What about introducing more tactical nuclear weapons to deter Russia? This would be a 1950s and 1960s response to a 21st-century problem. Tactical nuclear weapons pose the most severe challenges to nuclear safety and security. To convey military resolve, they have to be positioned very close to the forward edge of battle, where they would be most susceptible to black-swan events. Attempts to increase existing tactical nuclear weapon stockpiles in Europe would widen fissures between the United States and NATO. And besides, onrushing tank armies across the Fulda Gap are not the threat that needs to be countered.
How about reintroducing ground-launched, nuclear-armed ballistic and cruise missiles onto NATO soil? This would be a 1970s and 1980s response to a 21st-century problem. Upping the ante with weapons of last rather than first resort isn’t a smart move. Trying to negotiate new basing rights would be profoundly disruptive, and it would take years to get back in the business of producing INF Treaty-prohibited systems.

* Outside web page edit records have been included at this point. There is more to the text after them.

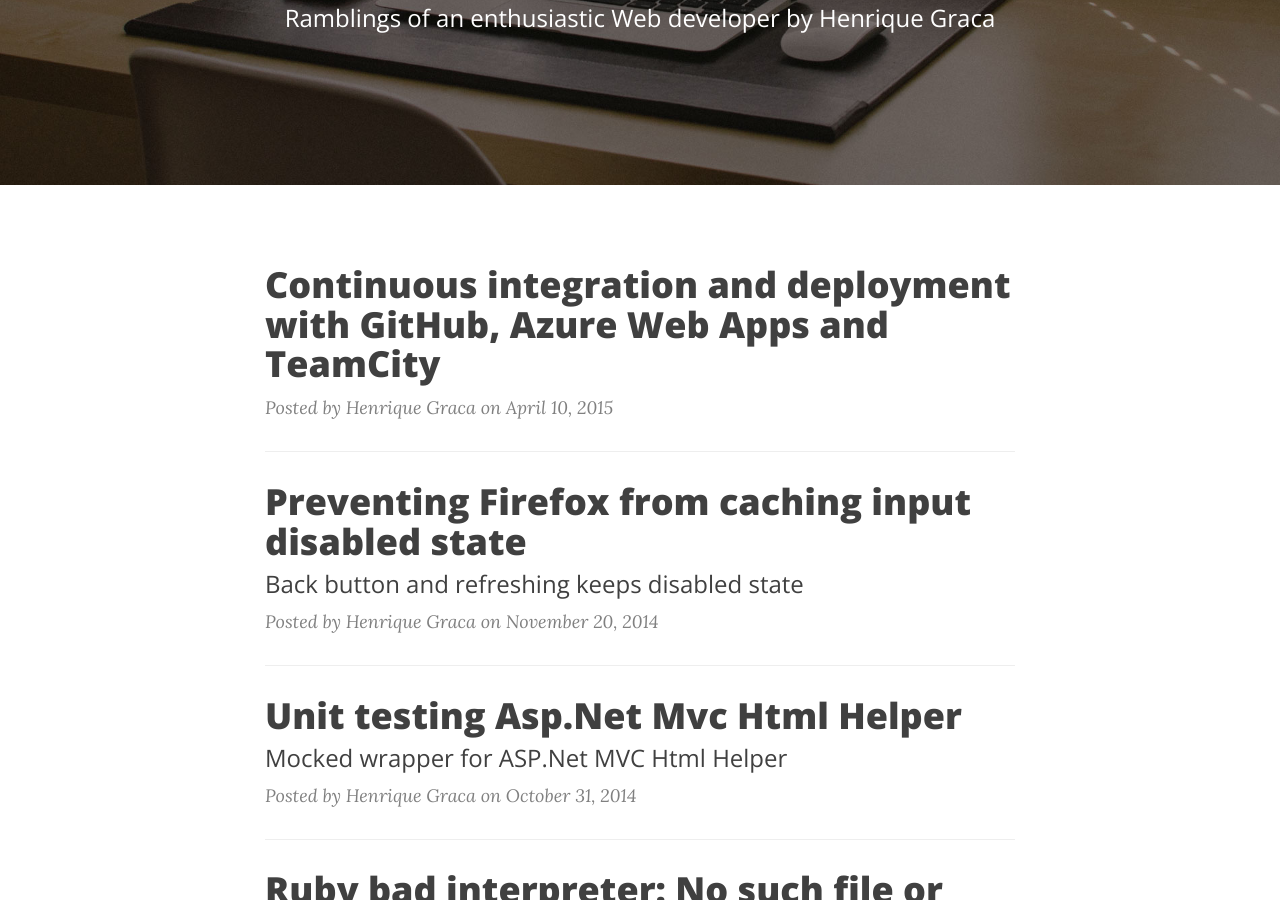
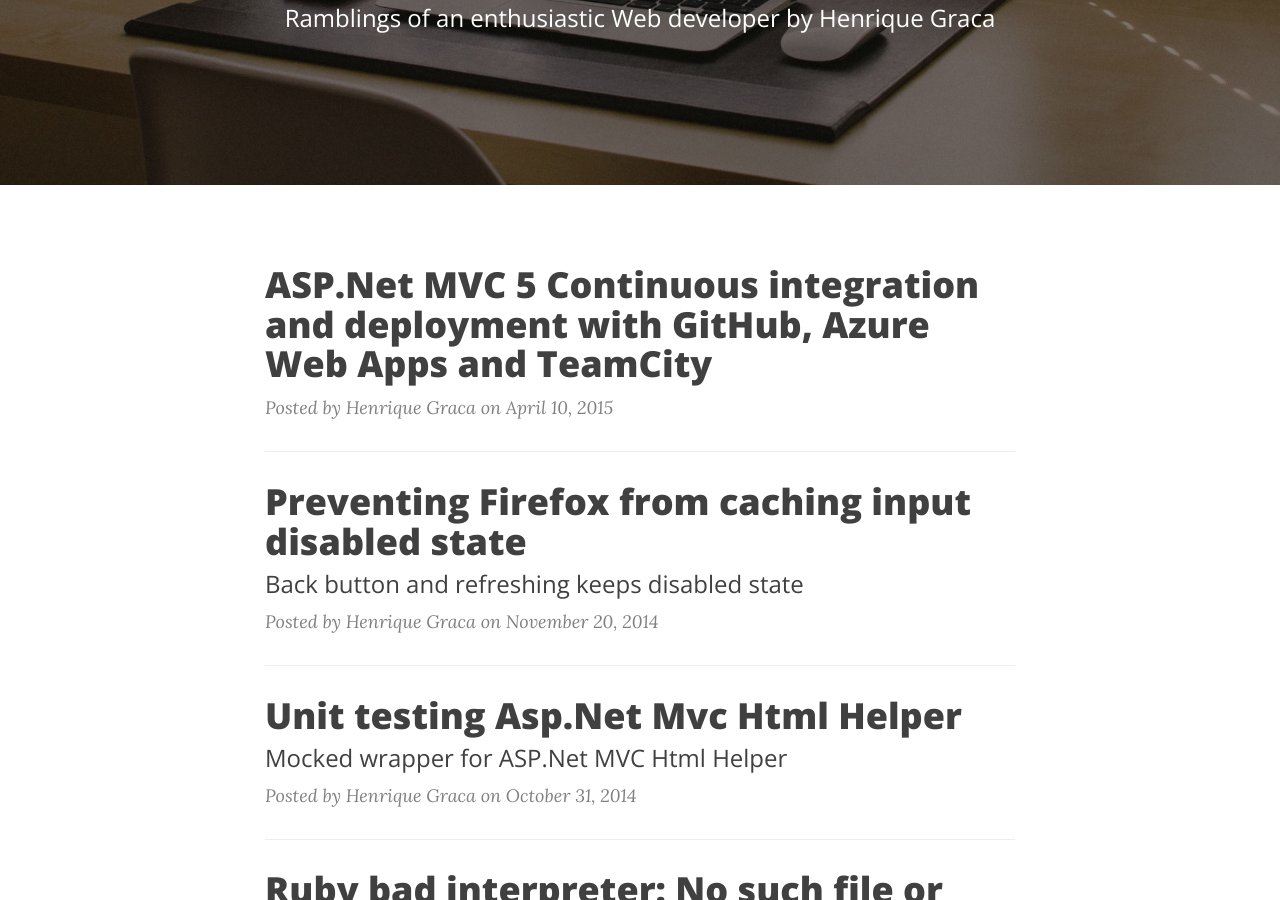
Before and after one commit to hjgraca/hjgraca.github.io-old, a Jekyll site: the page built from index.html, in a window 1280 px wide and 900 px high, scrolled down 359 px. Built offline with Jekyll 4.4.1, drawn with Linux system fonts in a browser that asks for light colours; nearby versions of some CDN libraries; the list of posts is cut into pages by our own code.

Commit message:
added mvc to title

```diff
--- a/_posts/2015-04-10-Continuous-Integration-Git-Azure-TeamCity.markdown
+++ b/_posts/2015-04-10-Continuous-Integration-Git-Azure-TeamCity.markdown
@@ -1,12 +1,12 @@
 ---
 layout:     post
-title:      "Continuous integration and deployment with GitHub, Azure Web Apps and TeamCity"
+title:      "ASP.Net MVC 5 Continuous integration and deployment with GitHub, Azure Web Apps and TeamCity"
 subtitle:   ""
 date:       2015-04-10 11:52:00
 author:     "Henrique Graca"
 header-img: "img/post-bg-06.jpg"
 ---
-In this blog post I'll share my experience with implementing a continuous integration/deployment system using Git, GitHub, TeamCity and Azure Websites.
+In this blog post I'll share my experience with implementing a continuous integration/deployment system using Git, GitHub, TeamCity, ASP.Net MVC 5 and Azure Web Apps.
 
 ## What we are going to do ##
 
```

How about adding more theater missile defense systems in Europe? This would certainly get Moscow’s attention, and the Kremlin would likely threaten more Euro-missile deployments in return. The U.S. threat would be less real than the Russian threat, because defending against intermediate-range cruise missiles is even harder that defending against intermediate-range ballistic missiles – and performance against the latter remains questionable. Nonetheless, there is a long history of the Kremlin’s super-sensitivity to U.S. missile defense deployments, so increased funding for cruise missile defense would add meaning to complaints about the SSC-8. Their actual deployment would likely have the opposite result.
The primary reason why is that Vladimir Putin is not Mikhail Gorbachev. Gorbachev responded to the U.S. match of Euro-missile deployments by accepting the “zero option.” Putin is likely to react to new deployments of Euro-missile defenses by adding far more SSC-8s. The leverage that can be gained by increased funding of cruise missile defenses can be lost by their deployment.
So what is to be done? The smartest moves are to double down on the European Reassurance Initiative and to open up a diplomatic track alongside the military preparedness track – which is how the INF Treaty came about. The smart 21st-century counters to Cold War-era nuclear posturing involve precision-guided, stealthy, standoff conventional weapons. The United States holds these high cards, and can share more of them — including extended range, air-launched cruise missiles that are not covered by the INF Treaty — with NATO allies if the Kremlin continues to deploy Euro-missiles. This prospect, along with the prospect of more theater missile defense deployments in Europe, might persuade Vladimir Putin to return to compliance with the INF Treaty.